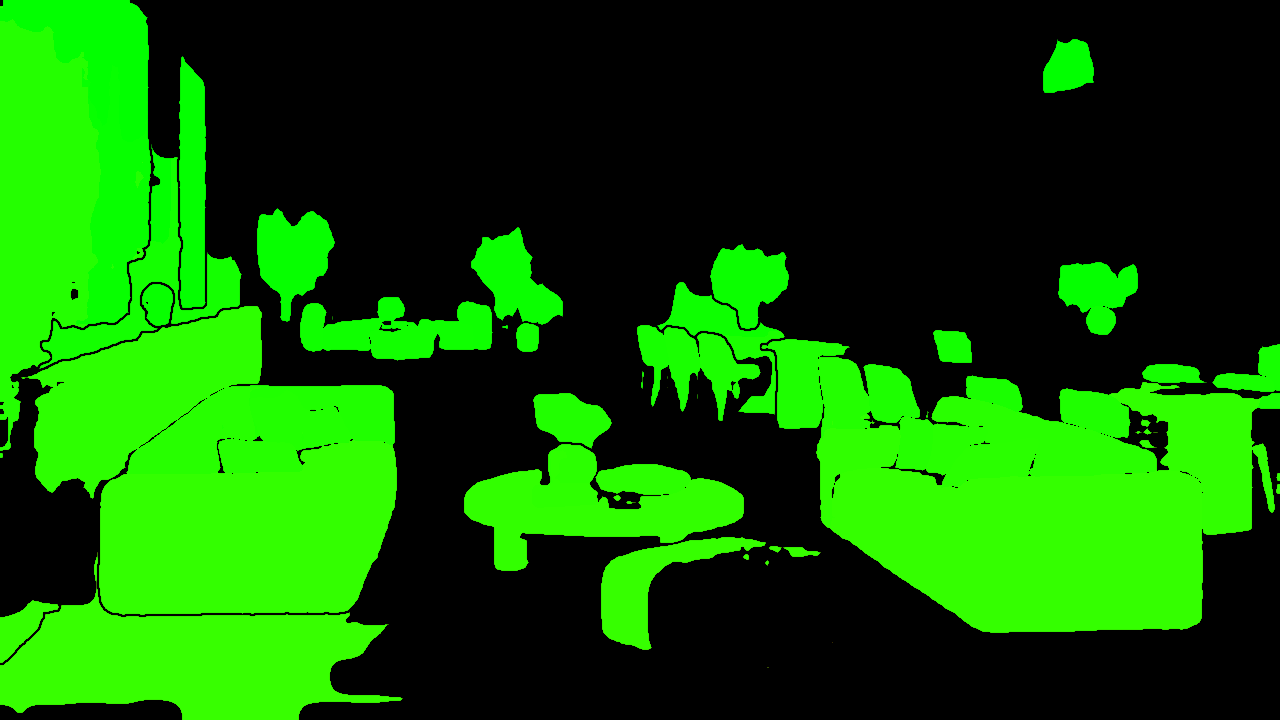
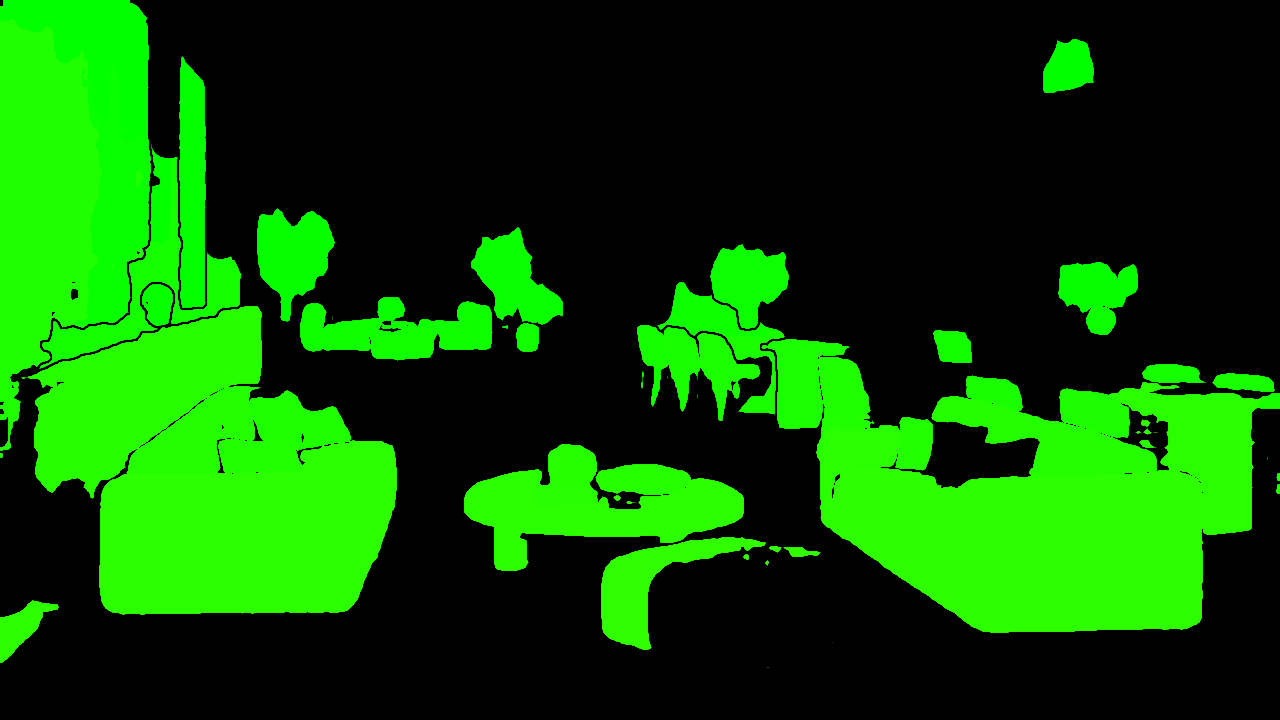
Hero build: label pieces with CLIP, drop reflections, draw plants as foliage

diff --git a/trade/filmBuild.ts b/trade/filmBuild.ts
@@ -57,11 +57,12 @@ const LIGHT = (() => { const v = [-0.55, -0.62, 0.56], m = Math.hypot(...v); ret
 const grain = (x, y) => { const s = Math.sin(x * 12.9898 + y * 78.233) * 43758.5453; return s - Math.floor(s); };
 
 /**
- * The tone of one object (a chair, the sofa, a table) as a solid pencil study: an opaque body of
- * paper shaded to its form and deepening toward its edges as it turns away, so it hides the room's
- * lines and anything behind it and reads as its own solid piece; hatching that follows its volume, cross-hatched
- * where darkest; and a soft shadow on the floor. Its lines come from
- * its own drawing (sketch.png). The real object supplies the shading, not its look: its material
+ * One object (a chair, the sofa, a table) as a solid pencil study: an opaque body of paper shaded
+ * to its form and deepening toward its edges as it turns away, so it hides the room's lines and
+ * anything behind it; one clean, continuous outline round its whole silhouette, so every piece is
+ * drawn out in full even where the line drawing is faint; hatching that follows its volume,
+ * cross-hatched where darkest; and a soft shadow on the floor. Its inner lines come from its own
+ * drawing (sketch.png). Plants are drawn as their foliage alone. The real object supplies the shading, not its look: its material
  * is divided out (each pixel against the object's own local brightness, so dark leather and pale
  * bouclé shade the same) and fine texture is smoothed away.
  */
@@ -75,6 +76,17 @@ function tone(fullPx, objPx, W, id, b) {
   }
   const r1 = Math.max(1, Math.round(W / 500));
   const shape = boxBlur(boxBlur(a, w, h, r1), w, h, r1);
+  // the silhouette smoothed into one clean shape: its 0.5 contour is the outline, and the body
+  // stops crisply at it
+  // Thin bits (a leg's reflection running down a glossy floor, a stray stem) are trimmed off
+  // first, by opening the mask: legs stay drawn by the line drawing, not traced as drips.
+  const rO = Math.max(3, Math.round(W / 260));
+  const opened = boxBlur(boxBlur(a, w, h, rO).map((v) => (v > 0.92 ? 1 : 0)), w, h, rO).map((v) => (v > 0.08 ? 1 : 0));
+  for (let i = 0; i < N; i++) opened[i] = Math.min(opened[i], a[i]);
+  const rC = Math.max(2, Math.round(W / 400)), sm = boxBlur(boxBlur(opened, w, h, rC), w, h, rC);
+  // Plants (the build names each object) are drawn as foliage alone: a filled, outlined
+  // silhouette of a tree reads as a cloud.
+  const plant = b.kind === 'plant';
   // normalised blurs, inside the object only, so the floor around it never bleeds in
   const nblur = (r, n) => { let v = La, m = a; for (let k = 0; k < n; k++) { v = boxBlur(v, w, h, r); m = boxBlur(m, w, h, r); } return [v, m]; };
   const at = ([v, m], i, d = 0) => (m[i] > 0.02 ? v[i] / m[i] : d);
@@ -88,7 +100,7 @@ function tone(fullPx, objPx, W, id, b) {
   // and so do rugs and anything else lying flat on the floor
   const solid = y + h <= (b.H || W * 0.5625) * 0.55 ? 0.55 : h < w * 0.45 ? 0.4 : 1;
   const hatch = (u, t, wob) => { const q = (((u + wob) % P) + P) % P, d = Math.min(q, P - q), half = 0.2 + 0.55 * t; return 1 - ss(half, half + 0.8, d); };
-  const fill = new Uint8ClampedArray(N * 4), shadow = new Uint8ClampedArray(N * 4), body = new Uint8ClampedArray(N * 4);
+  const fill = new Uint8ClampedArray(N * 4), shadow = new Uint8ClampedArray(N * 4), body = new Uint8ClampedArray(N * 4), edgeLine = new Uint8ClampedArray(N * 4);
   for (let yy = 0; yy < h; yy++) for (let xx = 0; xx < w; xx++) {
     const i = yy * w + xx, o = i * 4;
     const xl = Math.max(0, xx - 1), xr = Math.min(w - 1, xx + 1), yu = Math.max(0, yy - 1), yd = Math.min(h - 1, yy + 1);
@@ -103,12 +115,15 @@ function tone(fullPx, objPx, W, id, b) {
     const h1 = hatch(xx + yy, t, wob) * 0.3 * ss(0.4, 0.7, t);
     const h2 = hatch(xx - yy, t - 0.4, -wob) * 0.24 * ss(0.75, 1, t);
     for (let e = 0; e < 3; e++) fill[o + e] = GRAPHITE[e];
-    fill[o + 3] = 255 * Math.max(h1, h2) * g * ss(0.45, 0.6, shape[i]);
+    fill[o + 3] = plant ? 0 : 255 * Math.max(h1, h2) * g * ss(0.5, 0.6, sm[i]);
+    // the outline: a pencil line along the smoothed silhouette, about two pixels wide
+    for (let e = 0; e < 3; e++) edgeLine[o + e] = GRAPHITE[e];
+    edgeLine[o + 3] = plant ? 0 : 255 * 0.85 * Math.min(1, 0.4 + 0.6 * solid) * (0.85 + 0.15 * g) * Math.max(0, 1 - Math.abs(sm[i] - 0.5) / 0.16);
     // the solid body: lit paper on the light side, a graphite wash deepening into the shade and
     // toward the edges, where the form turns away
     const d = 0.03 + 0.34 * t * (0.85 + 0.15 * g) + 0.16 * (1 - ss(0.45, 0.95, deep[i]));
     for (let e = 0; e < 3; e++) body[o + e] = BODY[e] + (GRAPHITE[e] - BODY[e]) * d;
-    body[o + 3] = 255 * solid * ss(0.3, 0.55, shape[i]);
+    body[o + 3] = plant ? 0 : 255 * solid * ss(0.44, 0.54, sm[i]);
   }
   // cast shadow on the floor: the silhouette, dropped and spread, a soft smudge of graphite
   const rS = Math.max(4, Math.round(W / 110)), drop = Math.round(h * 0.03);
@@ -118,7 +133,7 @@ function tone(fullPx, objPx, W, id, b) {
     for (let e = 0; e < 3; e++) shadow[o + e] = GRAPHITE[e];
     shadow[o + 3] = 255 * Math.min(1, sa * 0.42 * (0.8 + 0.2 * grain(xx + x, yy + y)));
   }
-  return { fill: toCanvas(fill, w, h), shadow: toCanvas(shadow, w, h), body: toCanvas(body, w, h) };
+  return { fill: toCanvas(fill, w, h), shadow: toCanvas(shadow, w, h), body: toCanvas(body, w, h), edge: toCanvas(edgeLine, w, h) };
 }
 
 /**
@@ -271,6 +286,8 @@ export async function loadBuild(base) {
         if (s0 < STAGES) { g.globalAlpha = fade * (f - s0); g.drawImage(o.lines[s0], o.x, o.y); }
         g.globalAlpha = 1;
       }
+      // its outline closes round it as it is drawn
+      wipe(g, o.edge, o.x, o.y, o.w, o.h, ss(0, 0.6, k), 'up', fade, 0.3);
     }
     if (sweep > 0) {
       for (const p of pieces) reveal(g, p, e);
════════
• [WHAT TO WORK ON]: Report how many lines of the records above contain the word "solid", giving only the number.

• [EXERCISE SOLUTION]: 8